Telephone services were cut in many areas and electricity supplies disrupted, but police said there were no reports of other injuries or widespread damage.
The international airport and shopping malls were all evacuated and closed after the earthquake as a precautionary measure.
“I’m pretty sure we will be open again this afternoon,” airport chief executive Jim Boult told Radio New Zealand.
All available police units were mobilised to check on safety and damage across the city of more than 360,000 and people were urged to stay away from hill suburbs because of the risk of rockfalls.
Two vacant properties were reported to have collapsed and liquefaction appeared in some of the suburbs worst hit in previous earthquakes.
Scientists had warned last month of an increased probability that another powerful earthquake would hit Christchurch.
“We knew to expect aftershocks and one in the range around about 6.0 was expected over the next 12 months and that appears to have arrived,” Parker said.
Christchurch Central City Business Association manager Paul Lonsdale told Fairfax the quakes came at the worst possible time for retailers, as people completed their Christmas shopping.
“It’s really the last thing we needed — a shake just before Christmas,” he said.
“We’ve had a hell of a year really in many respects.
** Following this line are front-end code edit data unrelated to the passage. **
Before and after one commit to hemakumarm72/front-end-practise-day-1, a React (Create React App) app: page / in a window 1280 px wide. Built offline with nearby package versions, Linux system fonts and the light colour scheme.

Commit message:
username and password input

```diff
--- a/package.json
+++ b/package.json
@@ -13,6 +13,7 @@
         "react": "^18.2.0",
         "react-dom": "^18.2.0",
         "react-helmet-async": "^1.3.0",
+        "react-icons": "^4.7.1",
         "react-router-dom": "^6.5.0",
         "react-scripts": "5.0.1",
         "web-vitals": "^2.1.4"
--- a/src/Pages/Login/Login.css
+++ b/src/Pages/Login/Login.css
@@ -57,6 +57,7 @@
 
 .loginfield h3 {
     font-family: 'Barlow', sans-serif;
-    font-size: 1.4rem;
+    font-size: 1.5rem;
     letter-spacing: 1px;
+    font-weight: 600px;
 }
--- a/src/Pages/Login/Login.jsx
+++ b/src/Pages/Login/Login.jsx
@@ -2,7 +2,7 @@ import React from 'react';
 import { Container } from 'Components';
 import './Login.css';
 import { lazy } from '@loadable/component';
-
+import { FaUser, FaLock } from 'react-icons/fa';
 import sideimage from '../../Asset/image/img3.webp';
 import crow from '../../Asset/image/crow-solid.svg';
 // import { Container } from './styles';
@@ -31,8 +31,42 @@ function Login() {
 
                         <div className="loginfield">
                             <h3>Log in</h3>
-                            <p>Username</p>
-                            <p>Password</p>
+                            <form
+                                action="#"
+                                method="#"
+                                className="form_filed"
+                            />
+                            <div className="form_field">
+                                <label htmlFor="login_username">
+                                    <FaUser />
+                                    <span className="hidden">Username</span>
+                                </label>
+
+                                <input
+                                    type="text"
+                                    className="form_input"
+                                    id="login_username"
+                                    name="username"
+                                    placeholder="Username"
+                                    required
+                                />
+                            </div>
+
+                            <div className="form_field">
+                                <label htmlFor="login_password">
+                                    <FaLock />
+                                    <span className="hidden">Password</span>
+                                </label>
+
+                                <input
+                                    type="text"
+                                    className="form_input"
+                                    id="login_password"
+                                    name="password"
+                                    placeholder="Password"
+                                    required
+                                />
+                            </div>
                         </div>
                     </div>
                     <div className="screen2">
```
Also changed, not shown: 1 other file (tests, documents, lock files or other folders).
We thought it was close to being over, but perhaps not quite.”
Government seismologists said both 5.8 quakes were shallow.
Christchurch resident Jo Davis told Fairfax News her neighbours were screaming.
“I was terrified. I guess just because it’s been so long since we’ve had a decent one. We’ve had a TV and glasses fall over but no repeat of liquefaction (when earth becomes fluid) like in June so I guess it’s not so bad.”
New Zealand sits on the so-called “Ring of Fire” the boundary of the Australian and Pacific tectonic plates, and experiences up to 15,000 tremors a year.